As for the basketball itself, well, Boston has had an uneven season, the product of a team that is not nearly Lakers-level dysfunctional but is not exactly cohesive, either. The Celtics arrived for their game against the Warriors having lost five of their last six games, and their locker room was a joyless place.
Perhaps they needed to get away from Boston. Perhaps they needed perspective. Perhaps Irving needed to speak with Danny Ainge, the team’s president of basketball operations, and Brad Stevens, its coach, who reminded Irving that the team still had a lot of season left to play. It was not over, not yet, not by any stretch.

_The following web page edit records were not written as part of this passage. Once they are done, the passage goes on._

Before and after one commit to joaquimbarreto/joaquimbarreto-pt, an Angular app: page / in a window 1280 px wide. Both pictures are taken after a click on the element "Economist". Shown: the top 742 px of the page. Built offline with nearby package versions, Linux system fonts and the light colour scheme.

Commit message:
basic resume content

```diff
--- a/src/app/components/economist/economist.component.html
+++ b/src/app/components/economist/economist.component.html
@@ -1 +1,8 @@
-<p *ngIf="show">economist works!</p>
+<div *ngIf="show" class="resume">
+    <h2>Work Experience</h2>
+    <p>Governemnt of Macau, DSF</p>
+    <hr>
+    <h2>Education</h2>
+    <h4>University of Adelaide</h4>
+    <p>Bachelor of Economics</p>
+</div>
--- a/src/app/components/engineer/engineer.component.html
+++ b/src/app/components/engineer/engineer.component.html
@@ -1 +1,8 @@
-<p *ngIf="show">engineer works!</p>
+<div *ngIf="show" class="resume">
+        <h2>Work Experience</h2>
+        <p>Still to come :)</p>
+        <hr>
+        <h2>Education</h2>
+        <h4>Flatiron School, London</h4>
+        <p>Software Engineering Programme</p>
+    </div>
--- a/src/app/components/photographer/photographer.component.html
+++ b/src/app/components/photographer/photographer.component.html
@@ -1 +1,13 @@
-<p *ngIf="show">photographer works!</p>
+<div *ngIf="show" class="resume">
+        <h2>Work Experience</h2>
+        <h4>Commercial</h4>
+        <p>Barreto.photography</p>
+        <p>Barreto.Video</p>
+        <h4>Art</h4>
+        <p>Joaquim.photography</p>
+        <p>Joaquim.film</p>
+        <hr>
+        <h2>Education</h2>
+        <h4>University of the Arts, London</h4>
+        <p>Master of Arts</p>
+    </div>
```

“Every team has to find a togetherness in competing,” Stevens said. “Some teams, it takes 60 games. Some teams, it takes 20 games. And bad teams never get there. We hope that it took us 60 games, but we’ll see. We haven’t proven ourselves to be great at that yet for a long stretch of time.”

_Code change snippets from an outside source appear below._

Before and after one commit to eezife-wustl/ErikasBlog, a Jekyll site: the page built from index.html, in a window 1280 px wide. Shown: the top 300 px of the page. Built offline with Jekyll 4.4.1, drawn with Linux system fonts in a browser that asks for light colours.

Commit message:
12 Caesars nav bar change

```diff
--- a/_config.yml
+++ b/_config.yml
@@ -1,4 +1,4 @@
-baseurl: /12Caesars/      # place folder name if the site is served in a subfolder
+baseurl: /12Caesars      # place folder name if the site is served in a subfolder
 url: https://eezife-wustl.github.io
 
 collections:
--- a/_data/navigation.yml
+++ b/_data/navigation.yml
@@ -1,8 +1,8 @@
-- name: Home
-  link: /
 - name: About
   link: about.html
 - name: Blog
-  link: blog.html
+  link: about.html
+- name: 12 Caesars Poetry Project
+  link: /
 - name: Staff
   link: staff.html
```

In their 128-95 win against the Warriors, the Celtics had 38 assists on 49 field goals. They also communicated. When Irving and forward Jaylen Brown botched a play that led to an early turnover, Brown patted himself on the chest to apologize, then appeared to apologize a second time on their next trip up the court.
The next night, in Sacramento, Irving sat behind the visiting bench for the Celtics’ 111-109 victory over the Kings. He was vocal. He did a lot of fist-pumping. And he celebrated when Hayward, less than 24 hours after scoring 30 points against the Warriors, connected on the game-winner.
After suffering a grisly ankle injury in the opening game and missing last season, Hayward has struggled to find a rhythm in his return. Maybe he found it here in California, along with the rest of the team. The Celtics are too talented to let this opportunity go to waste, because who knows how long it will last?
“As long as my teammates are feeling good,” Irving said, “then we’re in a good place.”